Long-time readers have seen a lot of these things now. A good year-end with somewhat positive days at the start of the New Year, and then it hits: the new monster.
The media can’t exist without one.
And social media would, well, implode without some series of memes about some terrible outcome going viral.
Ain’t life grand!
Anyway, seeing some red ink in January also brings out all those old videos of how the year goes bad if January is down, etc.
Those events dovetail right into the idea of burning off some of this elevated short-term trader sentiment. Money flows still do not portend any significant overheating - since we still have over US $18 Trillion in the bank and a Federal Reserve who has made it certain that no interest rate hikes will happen until things are going well for quite a long time.
Net-net: Do not be surprised if we see some setbacks in January after a strong recovery year like this.
Just under the surface it will only take a headline or two about some new monster to send weak-handed investors rushing to the exits…again.
That’s a good thing for long-term investors. It recharges the spring-loaded forces already supporting us for years into the future.
We’re just about done for the Q3 data and we’re already behind the eight-ball for Q4 data.
Strangely, the next earnings season is a mere six weeks away.
Here’s the latest from Refintiv on that:
“There was no change this week to the positive S&P 500 EPS trends over the last 5-6 months.
With the mainstream media and others screaming for additional fiscal stimulus, the S&P 500 numbers are telling a different story. The trends in S&P 500 earnings are saying ‘higher EPS is more probable than not’.”
A Quick Summary of the Details
- The forward four-quarter EPS value this week was $160.40, versus the $160.08 last week. (recall, this will roll upward by $8-10 when we roll into Q1 and look forward for the full 2021 data).
- The PE ratio is 23x, which is a little high for an expected 4% average growth rate in S&P 500 earnings for both calendar 2020 and 2021 (hinting that the numbers are low).
- The S&P 500 earnings yield is 4.34%, a six-week low from the high on 10/31 of 4.84%. This is still substantially higher than the 93 basis points for a 10-year bond.
Now check out these very productive and forward-positive items:
- The Q3 '20 "bottom-up" S&P 500 quarterly estimate was just $32.91 on September 30th and has already moved up to $39.42 as of Friday, December 4th, 2020. That’s a very substantial move indeed, particularly as- analysts were short on expectations for over 90% of company reports!
- The calendar 2020 S&P 500 estimate was just $125 on the mid-year read from June 30, 2020. Now it’s over $138.00 today and climbing.
And now for something you won't hear in the MSM. Note that what's interesting about the 2020 calendar year S&P 500 EPS estimate shift is that almost precisely when the "extra" stimulus benefit ended in late July 2020, the 2020 S&P 500 EPS estimate began to increase rapidly.
It’s likely we will keep hearing mainstream media drive Armageddon stories screaming for additional fiscal stimulus.
The good news is that the S&P 500 numbers are telling a very different story.
S&P 500 Forward Earnings Curve
To show you how afraid analysts are to raise expectations - even as companies are beating and raising at ridiculously high rates - the 2021 S&P 500 estimates have been almost constant since mid-August '20 at $165-$166 per share.
The bottom line here is that the sell-side analysts are afraid, which has always been a good thing for upside surprises.

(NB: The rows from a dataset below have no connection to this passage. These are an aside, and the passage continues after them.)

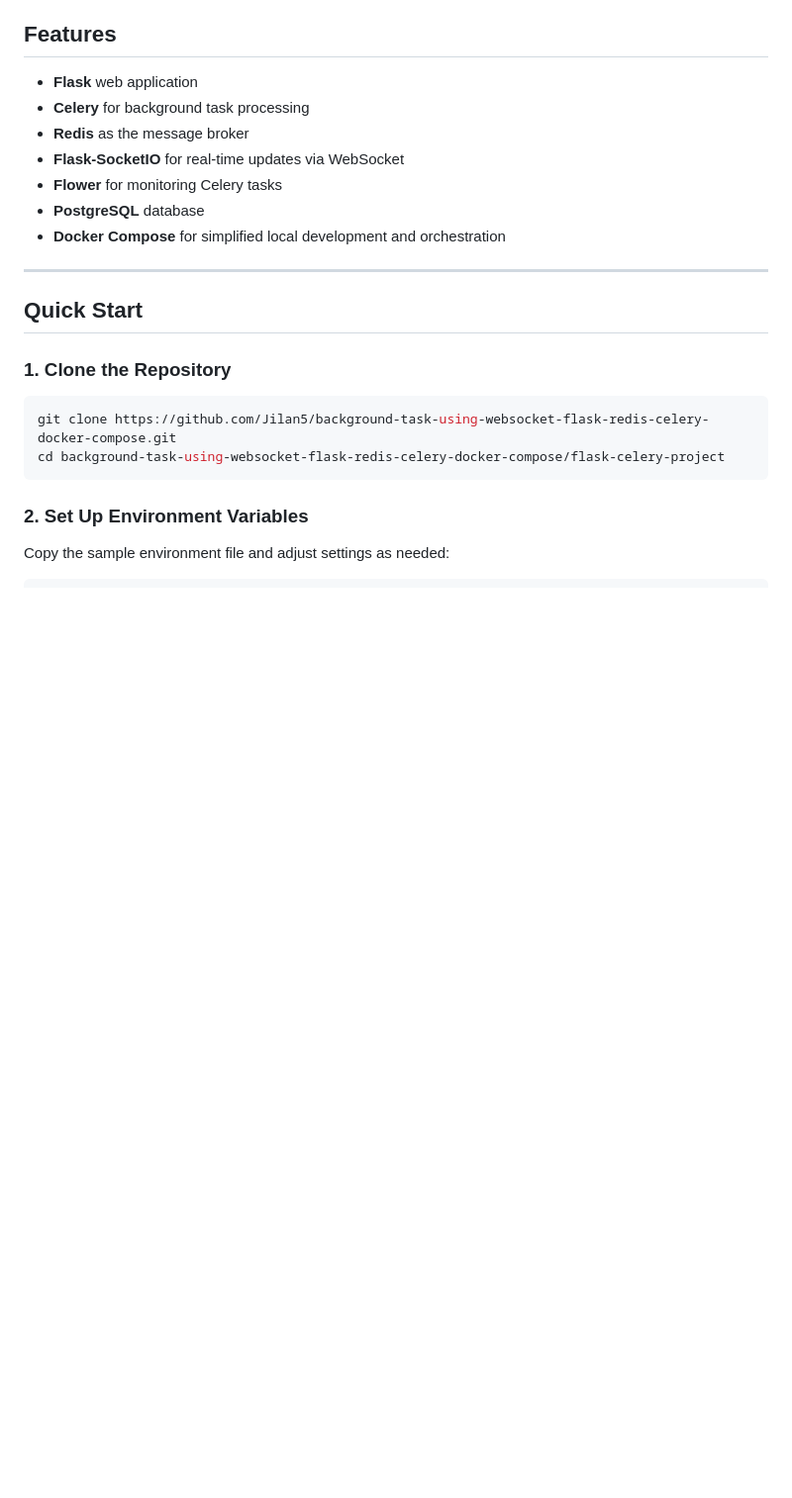
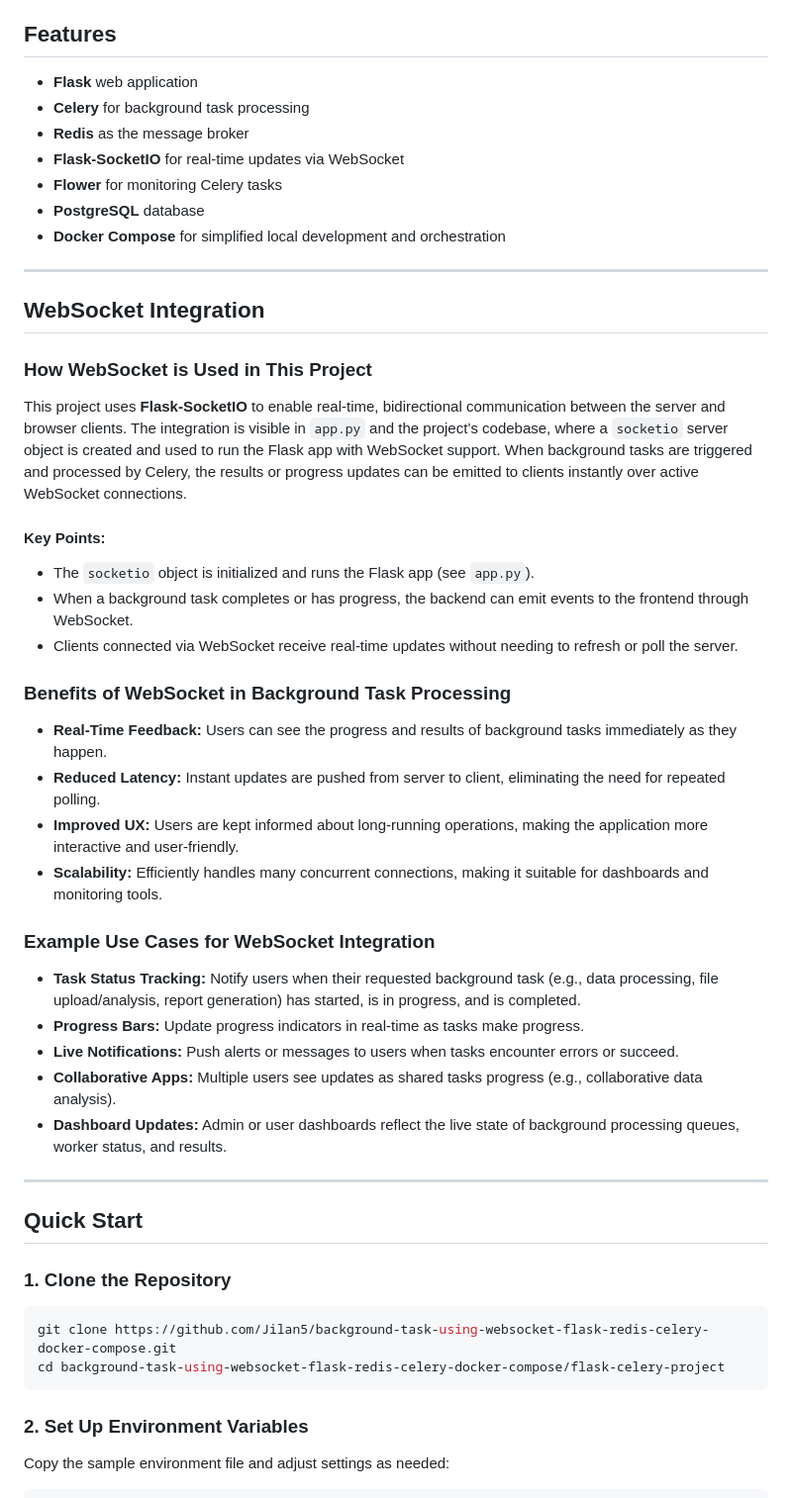
Before and after one commit to Jilan5/background-task-using-websocket-flask-redis-celery-docker-compose, a Markdown page: readme.md, the part around the change. Shown at 99% size. GitHub-like rendering; blank space fills up the shorter version.

```diff
--- a/readme.md
+++ b/readme.md
@@ -11,6 +11,34 @@ This repository provides a full-stack example project demonstrating how to run b
 - **Flower** for monitoring Celery tasks
 - **PostgreSQL** database
 - **Docker Compose** for simplified local development and orchestration
+
+---
+
+## WebSocket Integration
+
+### How WebSocket is Used in This Project
+
+This project uses **Flask-SocketIO** to enable real-time, bidirectional communication between the server and browser clients. The integration is visible in `app.py` and the project’s codebase, where a `socketio` server object is created and used to run the Flask app with WebSocket support. When background tasks are triggered and processed by Celery, the results or progress updates can be emitted to clients instantly over active WebSocket connections.
+
+#### Key Points:
+- The `socketio` object is initialized and runs the Flask app (see `app.py`).
+- When a background task completes or has progress, the backend can emit events to the frontend through WebSocket.
+- Clients connected via WebSocket receive real-time updates without needing to refresh or poll the server.
+
+### Benefits of WebSocket in Background Task Processing
+
+- **Real-Time Feedback:** Users can see the progress and results of background tasks immediately as they happen.
+- **Reduced Latency:** Instant updates are pushed from server to client, eliminating the need for repeated polling.
+- **Improved UX:** Users are kept informed about long-running operations, making the application more interactive and user-friendly.
+- **Scalability:** Efficiently handles many concurrent connections, making it suitable for dashboards and monitoring tools.
+
+### Example Use Cases for WebSocket Integration
+
+- **Task Status Tracking:** Notify users when their requested background task (e.g., data processing, file upload/analysis, report generation) has started, is in progress, and is completed.
+- **Progress Bars:** Update progress indicators in real-time as tasks make progress.
+- **Live Notifications:** Push alerts or messages to users when tasks encounter errors or succeed.
+- **Collaborative Apps:** Multiple users see updates as shared tasks progress (e.g., collaborative data analysis).
+- **Dashboard Updates:** Admin or user dashboards reflect the live state of background processing queues, worker status, and results.
 
 ---
 
```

As we’ve repeatedly shown, they missed very badly on Q2 and Q3 2020 EPS and revenue estimates, and yet they still refuse to lift Q4 2020 estimates at all.
I’ll say it again: Pray for some January fear-selling, because corrections are likely to be fewer and farther between as we move further into 2021 and beyond.